The Hubble eXtreme Deep Field
(XDF) was completed in September 2012 and shows the farthest galaxies
ever photographed. Except for the few stars in the foreground (which are bright and easily recognizable because only they have diffraction spikes
), every speck of light in the photo is an individual galaxy, some of them as old as 13.2 billion years; the observable universe is estimated to contain more than 2 trillion galaxies.
Cosmology (from the Greek κόσμος, kosmos "world" and -λογία, -logia "study of") is a branch of astronomy concerned with the studies of the origin and evolution of the universe, from the Big Bang to today and on into the future. It is the scientific study of the origin, evolution, and eventual fate of the universe. Physical cosmology is the scientific study of the universe's origin, its large-scale structures and dynamics, and its ultimate fate, as well as the laws of science that govern these areas.
The term cosmology was first used in English in 1656 in Thomas Blount's Glossographia, and in 1731 taken up in Latin by German philosopher Christian Wolff, in Cosmologia Generalis.
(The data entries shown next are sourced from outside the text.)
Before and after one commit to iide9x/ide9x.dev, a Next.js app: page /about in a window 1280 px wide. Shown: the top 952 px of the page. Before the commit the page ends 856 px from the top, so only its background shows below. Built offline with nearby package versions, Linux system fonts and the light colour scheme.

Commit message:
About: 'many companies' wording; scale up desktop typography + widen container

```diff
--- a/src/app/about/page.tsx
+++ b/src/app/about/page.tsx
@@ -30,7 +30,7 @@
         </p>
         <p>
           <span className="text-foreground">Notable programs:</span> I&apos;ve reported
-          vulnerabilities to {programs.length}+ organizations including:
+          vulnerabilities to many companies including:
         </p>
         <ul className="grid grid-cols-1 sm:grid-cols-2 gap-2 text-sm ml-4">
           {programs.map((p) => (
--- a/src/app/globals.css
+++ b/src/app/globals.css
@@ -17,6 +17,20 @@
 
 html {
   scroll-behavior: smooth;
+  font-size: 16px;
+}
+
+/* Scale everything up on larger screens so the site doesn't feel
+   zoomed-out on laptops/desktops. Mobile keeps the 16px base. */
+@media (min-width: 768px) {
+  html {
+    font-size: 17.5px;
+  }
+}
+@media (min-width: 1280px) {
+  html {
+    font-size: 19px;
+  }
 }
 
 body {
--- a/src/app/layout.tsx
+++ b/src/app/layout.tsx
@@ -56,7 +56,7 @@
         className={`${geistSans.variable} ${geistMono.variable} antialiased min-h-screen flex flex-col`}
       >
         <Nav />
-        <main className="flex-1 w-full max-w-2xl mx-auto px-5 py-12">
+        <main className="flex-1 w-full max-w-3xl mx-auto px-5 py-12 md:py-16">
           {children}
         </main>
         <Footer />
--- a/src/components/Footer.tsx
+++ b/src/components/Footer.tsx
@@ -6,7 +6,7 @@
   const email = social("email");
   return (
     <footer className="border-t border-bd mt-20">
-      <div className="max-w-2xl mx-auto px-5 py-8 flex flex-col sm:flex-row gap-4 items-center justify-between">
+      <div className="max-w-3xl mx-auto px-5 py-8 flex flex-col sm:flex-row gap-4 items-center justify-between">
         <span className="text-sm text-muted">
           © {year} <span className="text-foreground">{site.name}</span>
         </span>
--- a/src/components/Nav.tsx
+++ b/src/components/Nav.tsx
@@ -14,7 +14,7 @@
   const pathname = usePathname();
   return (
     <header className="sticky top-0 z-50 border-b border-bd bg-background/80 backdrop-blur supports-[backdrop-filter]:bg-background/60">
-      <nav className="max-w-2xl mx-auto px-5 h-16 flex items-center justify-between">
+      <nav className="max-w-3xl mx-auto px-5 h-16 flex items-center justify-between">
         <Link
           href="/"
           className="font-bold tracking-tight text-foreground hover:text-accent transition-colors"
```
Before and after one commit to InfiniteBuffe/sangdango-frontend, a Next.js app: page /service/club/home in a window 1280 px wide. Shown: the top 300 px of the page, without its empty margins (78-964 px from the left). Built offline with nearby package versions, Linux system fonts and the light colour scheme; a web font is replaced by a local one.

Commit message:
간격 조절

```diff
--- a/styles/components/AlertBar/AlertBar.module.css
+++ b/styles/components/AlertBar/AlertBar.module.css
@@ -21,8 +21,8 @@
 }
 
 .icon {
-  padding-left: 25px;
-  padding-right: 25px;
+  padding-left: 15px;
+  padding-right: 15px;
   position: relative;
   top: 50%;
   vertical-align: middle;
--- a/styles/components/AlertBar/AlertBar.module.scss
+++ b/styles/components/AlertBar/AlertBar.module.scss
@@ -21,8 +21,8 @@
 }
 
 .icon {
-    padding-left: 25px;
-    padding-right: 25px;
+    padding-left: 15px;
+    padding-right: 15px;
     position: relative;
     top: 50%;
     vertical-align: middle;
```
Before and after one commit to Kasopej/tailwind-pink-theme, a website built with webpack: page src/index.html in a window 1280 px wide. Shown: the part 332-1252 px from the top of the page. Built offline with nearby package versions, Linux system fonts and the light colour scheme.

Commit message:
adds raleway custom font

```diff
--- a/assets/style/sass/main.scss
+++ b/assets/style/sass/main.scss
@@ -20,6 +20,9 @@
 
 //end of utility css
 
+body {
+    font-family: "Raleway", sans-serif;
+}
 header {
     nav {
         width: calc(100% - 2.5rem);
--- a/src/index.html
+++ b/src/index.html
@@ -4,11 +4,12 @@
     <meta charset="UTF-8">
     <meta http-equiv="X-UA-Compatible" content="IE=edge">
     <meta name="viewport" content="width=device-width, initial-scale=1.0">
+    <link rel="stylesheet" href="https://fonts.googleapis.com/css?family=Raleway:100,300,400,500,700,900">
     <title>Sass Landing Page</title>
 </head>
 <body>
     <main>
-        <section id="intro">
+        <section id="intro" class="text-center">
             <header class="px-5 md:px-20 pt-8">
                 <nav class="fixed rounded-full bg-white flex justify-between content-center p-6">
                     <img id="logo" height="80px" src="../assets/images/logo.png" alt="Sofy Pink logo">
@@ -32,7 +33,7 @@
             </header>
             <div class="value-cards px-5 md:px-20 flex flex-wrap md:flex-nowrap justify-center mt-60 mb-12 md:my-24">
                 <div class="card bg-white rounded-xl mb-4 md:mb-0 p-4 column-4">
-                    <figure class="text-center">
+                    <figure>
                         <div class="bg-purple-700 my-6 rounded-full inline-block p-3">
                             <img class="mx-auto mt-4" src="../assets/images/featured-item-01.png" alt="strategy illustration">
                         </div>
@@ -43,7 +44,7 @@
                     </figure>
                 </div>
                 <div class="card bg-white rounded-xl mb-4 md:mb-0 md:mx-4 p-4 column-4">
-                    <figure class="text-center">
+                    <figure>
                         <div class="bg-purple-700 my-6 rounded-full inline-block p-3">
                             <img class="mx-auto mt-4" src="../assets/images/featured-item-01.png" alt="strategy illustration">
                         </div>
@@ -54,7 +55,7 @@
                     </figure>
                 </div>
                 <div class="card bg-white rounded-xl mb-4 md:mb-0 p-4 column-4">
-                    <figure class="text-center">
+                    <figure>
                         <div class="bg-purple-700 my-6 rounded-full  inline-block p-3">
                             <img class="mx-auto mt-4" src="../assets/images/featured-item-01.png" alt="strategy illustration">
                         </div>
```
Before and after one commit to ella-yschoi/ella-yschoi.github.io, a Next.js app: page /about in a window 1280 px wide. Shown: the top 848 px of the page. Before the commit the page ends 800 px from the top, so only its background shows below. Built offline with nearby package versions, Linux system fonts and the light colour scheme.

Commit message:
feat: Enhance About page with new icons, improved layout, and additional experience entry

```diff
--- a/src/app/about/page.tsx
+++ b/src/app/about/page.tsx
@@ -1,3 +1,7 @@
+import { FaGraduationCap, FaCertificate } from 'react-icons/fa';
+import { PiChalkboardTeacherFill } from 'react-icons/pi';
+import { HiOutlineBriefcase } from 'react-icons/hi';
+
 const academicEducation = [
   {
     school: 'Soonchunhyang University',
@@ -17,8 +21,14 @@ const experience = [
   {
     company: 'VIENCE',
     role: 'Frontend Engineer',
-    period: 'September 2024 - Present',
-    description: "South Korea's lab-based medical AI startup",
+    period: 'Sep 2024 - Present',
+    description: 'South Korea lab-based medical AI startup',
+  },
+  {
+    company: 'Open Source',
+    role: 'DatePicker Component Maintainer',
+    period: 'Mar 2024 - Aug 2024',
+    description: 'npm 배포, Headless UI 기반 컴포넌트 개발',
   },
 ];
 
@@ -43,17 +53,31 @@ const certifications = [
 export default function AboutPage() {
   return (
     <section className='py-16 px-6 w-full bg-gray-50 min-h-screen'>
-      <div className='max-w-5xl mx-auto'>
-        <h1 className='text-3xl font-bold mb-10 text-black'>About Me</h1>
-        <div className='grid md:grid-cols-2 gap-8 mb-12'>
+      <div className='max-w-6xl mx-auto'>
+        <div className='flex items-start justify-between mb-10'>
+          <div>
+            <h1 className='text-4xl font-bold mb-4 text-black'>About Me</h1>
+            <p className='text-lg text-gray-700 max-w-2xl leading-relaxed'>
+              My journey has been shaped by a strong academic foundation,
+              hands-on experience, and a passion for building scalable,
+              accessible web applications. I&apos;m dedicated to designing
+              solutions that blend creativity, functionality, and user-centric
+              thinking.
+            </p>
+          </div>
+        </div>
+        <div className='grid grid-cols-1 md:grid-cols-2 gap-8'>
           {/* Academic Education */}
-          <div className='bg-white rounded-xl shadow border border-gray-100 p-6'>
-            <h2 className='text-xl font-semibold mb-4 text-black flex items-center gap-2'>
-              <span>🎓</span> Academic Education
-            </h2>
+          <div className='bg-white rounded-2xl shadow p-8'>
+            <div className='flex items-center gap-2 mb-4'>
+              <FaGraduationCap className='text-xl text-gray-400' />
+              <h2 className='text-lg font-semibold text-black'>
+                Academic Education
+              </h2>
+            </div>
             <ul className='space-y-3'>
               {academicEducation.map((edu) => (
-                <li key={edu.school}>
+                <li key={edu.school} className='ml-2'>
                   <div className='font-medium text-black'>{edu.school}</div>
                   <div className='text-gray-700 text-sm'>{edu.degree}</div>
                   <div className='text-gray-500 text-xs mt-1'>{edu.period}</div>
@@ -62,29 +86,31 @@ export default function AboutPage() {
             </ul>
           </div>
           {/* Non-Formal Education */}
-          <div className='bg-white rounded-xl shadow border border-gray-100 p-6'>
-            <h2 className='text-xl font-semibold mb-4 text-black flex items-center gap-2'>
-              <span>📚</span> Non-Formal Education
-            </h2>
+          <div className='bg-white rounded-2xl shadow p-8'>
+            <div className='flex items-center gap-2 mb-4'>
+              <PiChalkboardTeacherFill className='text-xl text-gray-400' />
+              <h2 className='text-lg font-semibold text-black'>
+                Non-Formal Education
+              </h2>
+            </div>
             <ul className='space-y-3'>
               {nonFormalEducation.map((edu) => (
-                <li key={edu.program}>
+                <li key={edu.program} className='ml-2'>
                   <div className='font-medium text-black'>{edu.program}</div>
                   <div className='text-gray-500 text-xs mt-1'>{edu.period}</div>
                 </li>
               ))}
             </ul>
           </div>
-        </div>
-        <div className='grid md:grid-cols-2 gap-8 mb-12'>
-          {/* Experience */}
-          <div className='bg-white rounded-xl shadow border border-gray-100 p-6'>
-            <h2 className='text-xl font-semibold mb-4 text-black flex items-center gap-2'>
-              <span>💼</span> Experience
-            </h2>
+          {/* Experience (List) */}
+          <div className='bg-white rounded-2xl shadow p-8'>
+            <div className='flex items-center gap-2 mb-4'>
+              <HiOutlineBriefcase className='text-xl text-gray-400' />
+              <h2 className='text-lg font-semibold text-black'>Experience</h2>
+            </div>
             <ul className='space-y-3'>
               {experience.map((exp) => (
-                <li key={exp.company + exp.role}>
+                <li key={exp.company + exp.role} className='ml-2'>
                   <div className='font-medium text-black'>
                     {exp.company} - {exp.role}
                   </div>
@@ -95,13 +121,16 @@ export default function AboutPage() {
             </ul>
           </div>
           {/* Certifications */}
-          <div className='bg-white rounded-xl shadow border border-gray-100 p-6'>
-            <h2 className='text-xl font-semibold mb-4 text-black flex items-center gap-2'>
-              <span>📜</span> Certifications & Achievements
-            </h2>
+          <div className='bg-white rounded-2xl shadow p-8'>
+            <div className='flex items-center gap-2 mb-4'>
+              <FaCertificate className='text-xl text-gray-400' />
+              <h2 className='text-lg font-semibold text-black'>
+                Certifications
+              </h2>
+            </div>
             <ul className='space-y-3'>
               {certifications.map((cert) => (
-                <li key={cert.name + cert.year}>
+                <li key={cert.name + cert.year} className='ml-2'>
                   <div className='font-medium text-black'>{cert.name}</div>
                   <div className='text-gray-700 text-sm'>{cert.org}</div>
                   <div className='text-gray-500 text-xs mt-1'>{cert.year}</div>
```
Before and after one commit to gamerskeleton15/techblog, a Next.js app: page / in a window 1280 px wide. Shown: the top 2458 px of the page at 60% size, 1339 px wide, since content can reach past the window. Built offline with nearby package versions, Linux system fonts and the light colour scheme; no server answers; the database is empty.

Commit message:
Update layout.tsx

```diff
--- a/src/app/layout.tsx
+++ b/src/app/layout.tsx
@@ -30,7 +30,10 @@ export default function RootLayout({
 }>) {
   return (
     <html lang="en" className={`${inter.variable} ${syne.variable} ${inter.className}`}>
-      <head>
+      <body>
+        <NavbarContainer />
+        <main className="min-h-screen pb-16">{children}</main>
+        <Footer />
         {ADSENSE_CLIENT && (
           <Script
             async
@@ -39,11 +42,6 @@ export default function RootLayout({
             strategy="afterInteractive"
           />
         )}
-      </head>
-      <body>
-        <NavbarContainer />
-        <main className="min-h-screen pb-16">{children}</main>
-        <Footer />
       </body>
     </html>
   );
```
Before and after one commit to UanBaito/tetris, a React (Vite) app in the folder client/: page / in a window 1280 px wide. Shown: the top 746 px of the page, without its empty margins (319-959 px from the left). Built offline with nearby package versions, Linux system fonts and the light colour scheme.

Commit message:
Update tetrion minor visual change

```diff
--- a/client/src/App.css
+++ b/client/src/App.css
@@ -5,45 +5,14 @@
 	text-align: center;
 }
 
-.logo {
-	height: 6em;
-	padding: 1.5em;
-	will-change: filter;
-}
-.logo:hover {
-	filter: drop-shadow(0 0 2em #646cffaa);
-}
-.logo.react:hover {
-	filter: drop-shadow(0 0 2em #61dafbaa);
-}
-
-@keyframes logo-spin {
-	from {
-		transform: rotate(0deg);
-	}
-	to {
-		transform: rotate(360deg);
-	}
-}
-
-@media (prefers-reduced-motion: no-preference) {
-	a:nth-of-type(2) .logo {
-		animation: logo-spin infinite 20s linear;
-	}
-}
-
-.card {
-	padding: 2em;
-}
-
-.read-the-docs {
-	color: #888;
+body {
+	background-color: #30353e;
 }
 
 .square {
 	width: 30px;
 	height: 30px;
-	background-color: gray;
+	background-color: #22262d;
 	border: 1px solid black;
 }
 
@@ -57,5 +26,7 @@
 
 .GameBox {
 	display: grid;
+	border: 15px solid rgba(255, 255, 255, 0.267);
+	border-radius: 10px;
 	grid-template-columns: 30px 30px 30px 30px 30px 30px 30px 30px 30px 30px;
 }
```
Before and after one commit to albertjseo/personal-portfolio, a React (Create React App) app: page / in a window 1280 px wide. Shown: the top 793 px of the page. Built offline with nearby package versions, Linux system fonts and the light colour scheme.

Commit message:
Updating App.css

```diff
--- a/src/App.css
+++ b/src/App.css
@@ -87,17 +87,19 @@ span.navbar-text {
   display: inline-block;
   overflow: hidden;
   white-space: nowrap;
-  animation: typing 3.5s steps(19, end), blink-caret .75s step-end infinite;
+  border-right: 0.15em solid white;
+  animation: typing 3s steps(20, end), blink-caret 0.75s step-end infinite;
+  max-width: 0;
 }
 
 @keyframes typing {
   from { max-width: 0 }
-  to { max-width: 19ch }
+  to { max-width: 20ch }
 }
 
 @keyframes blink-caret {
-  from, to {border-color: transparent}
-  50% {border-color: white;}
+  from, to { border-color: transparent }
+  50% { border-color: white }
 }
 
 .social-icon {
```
Religious or mythological cosmology is a body of beliefs based on mythological, religious, and esoteric literature and traditions of creation myths and eschatology.